Healthy Eating Tips for Seniors
As we age, our nutritional requirements naturally change as well. Since March is National Nutrition Month, it’s the perfect time to start thinking about how to improve your overall well-being during retirement. It is beneficial to know exactly what you should be choosing to eat. Here’s what you need to know about your changing dietary requirements.
Eat more frequently
Smaller, more frequent meals throughout the day keep you energized and satisfied. This method of eating helps prevent unwanted weight loss, as it gets you in the habit of eating more food over an extended period of time. Try snacking on meal replacement bars or enjoy a fresh smoothie for a quick snack. You should be eating every 2-3 hours if you decide to incorporate this into your diet.
Use more spices
As people age, their sense of taste and smell may slowly decline. Using more spices not only helps add some flavor to seemingly bland food, but it also assists with digestion and provides additional nutritional value to the meal.
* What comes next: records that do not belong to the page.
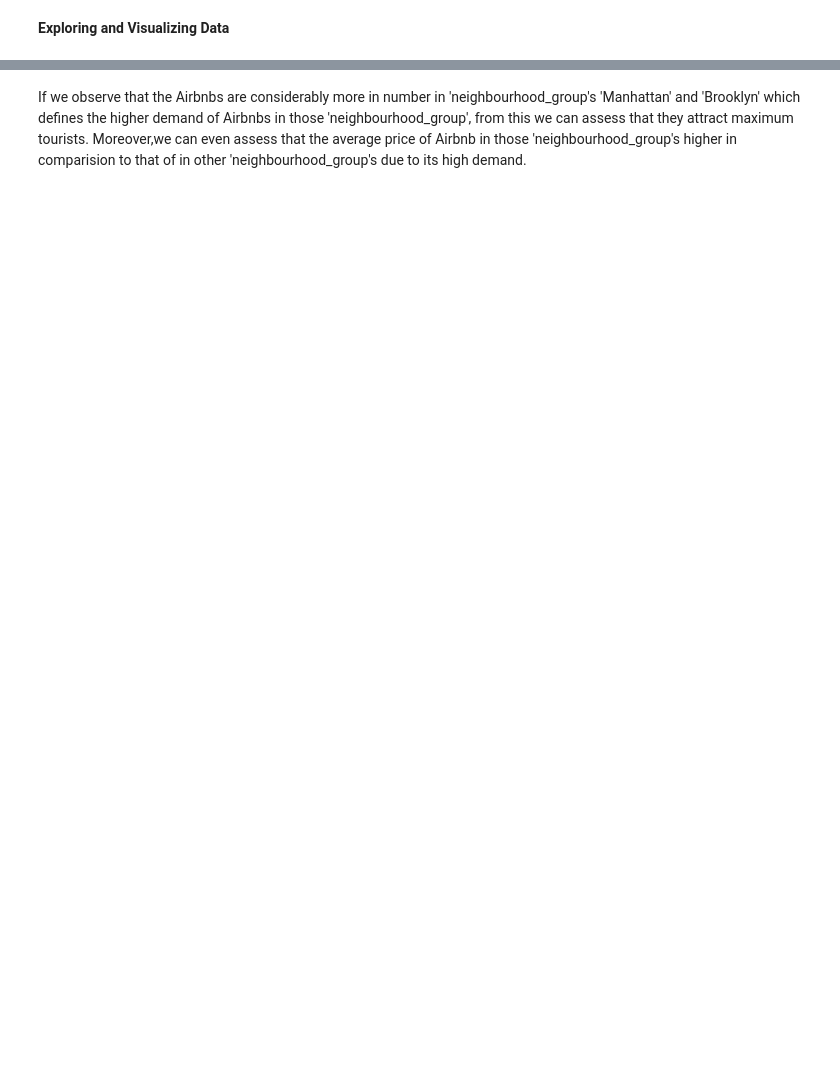
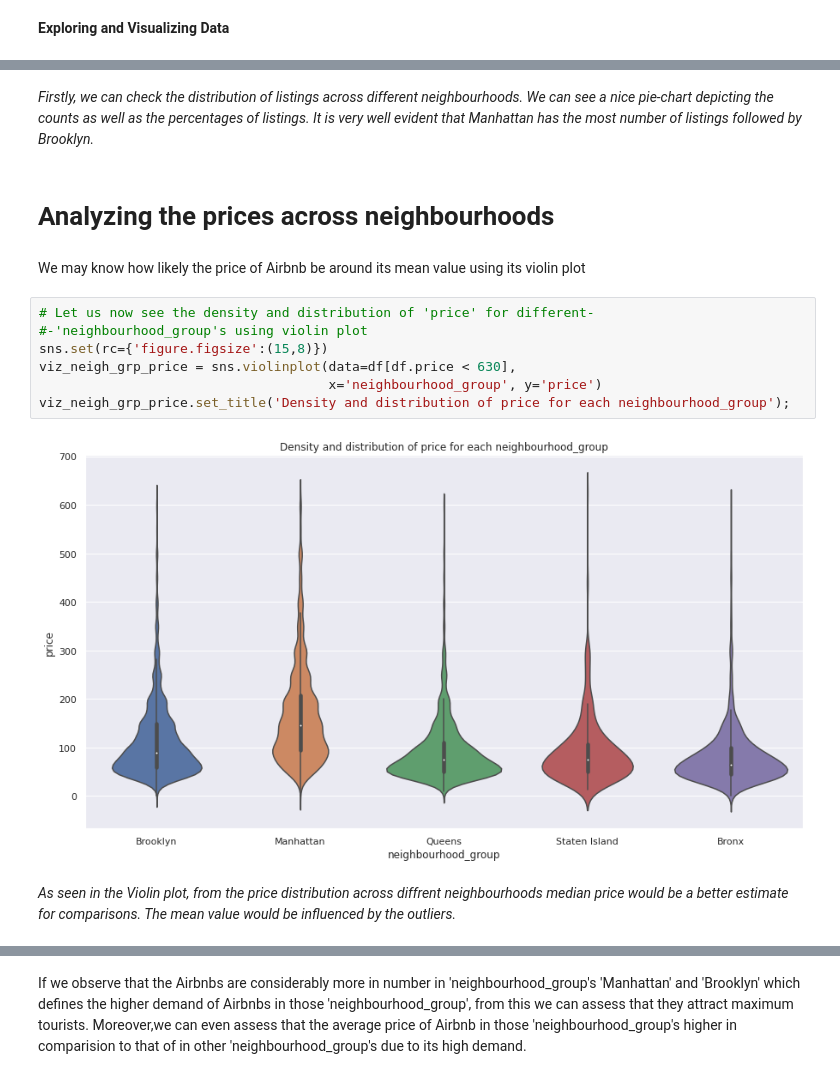
Before and after one commit to abm4github/Airbnb-EDA, a Jupyter notebook: Airbnb_EDA.ipynb, the cells around one changed output, grey strips where cells are left out. Cells and saved outputs as stored; diff of their text form; blank space fills up the shorter version.

```diff
--- a/Airbnb_EDA.ipynb
+++ b/Airbnb_EDA.ipynb
@@ -219,0 +190,17 @@ dtype: float64
+# %% [markdown]
+*Firstly, we can check the distribution of listings across different neighbourhoods. We can see a nice pie-chart depicting the counts as well as the percentages of listings. It is very well evident that Manhattan has the most number of listings followed by Brooklyn.*
+# %% [markdown]
+# **Analyzing the prices across neighbourhoods**
+# %% [markdown]
+We may know how likely the price of Airbnb be around its mean value using its violin plot
+# %%
+# Let us now see the density and distribution of 'price' for different-
+#-'neighbourhood_group's using violin plot
+sns.set(rc={'figure.figsize':(15,8)})
+viz_neigh_grp_price = sns.violinplot(data=df[df.price < 630],
+                                     x='neighbourhood_group', y='price')
+viz_neigh_grp_price.set_title('Density and distribution of price for each neighbourhood_group');
+# %% [output]
+[figure, added]
+# %% [markdown]
+*As seen in the Violin plot, from the price distribution across diffrent neighbourhoods median price would be a better estimate for comparisons. The mean value would be influenced by the outliers.*
```
Also changed, not shown: parts of 105 cells of this notebook.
Try a standard chicken dish with chipotle seasoning to jazz up its taste and clear your sinuses while getting a good amount of much-needed protein.
Increase your protein intake
Speaking of protein, it’s important for seniors to up their intake as they grow older. The decrease in stomach acid that’s typically seen throughout the aging process is one of the major reasons why protein becomes more important as you age. The body needs protein to generate acid for digestion. Foods like chicken, fish, nuts and legumes are great choices for a well-balanced diet.
Choose foods that help with digestion
The decline of stomach acid production makes digestion more challenging for seniors. In addition to adding more spice to your meal, opt for foods that are known to aid digestion and settle upset stomachs. We recommend sauerkraut, vinegar and coffee. For additional stomach relief, add ginger to your meal or sip on ginger tea.
It’s never too late to kick a bad habit. Not only is smoking harmful to your physical health, but it also further curbs your appetite and dulls your sense of taste, which can exacerbate existing medical conditions and reduce your enjoyment of food.For more tips on healthy aging, contact your local advisor!
Families sometimes struggle with behaviors in seniors that make it difficult for them to live in any group situation – and even live with family. Sometimes difficult behavior connects to one form of dementia or another. With others, though, seniors experience psychiatric problems that are separate from the degenerative brain condition producing the dementia. Extreme anxiety and depression are two examples of these psychiatric problems that may or may not be associated with dementia. A full workup by a neurologist can sometimes help tease out the distinctions between the psych and the dementia, and sometimes one or another of the problems can be at least modestly helped by medication. Don’t assume that everything is related to dementia, old age, or some psychiatric condition. Let an experienced Assisted Living Locators advisor sort it out!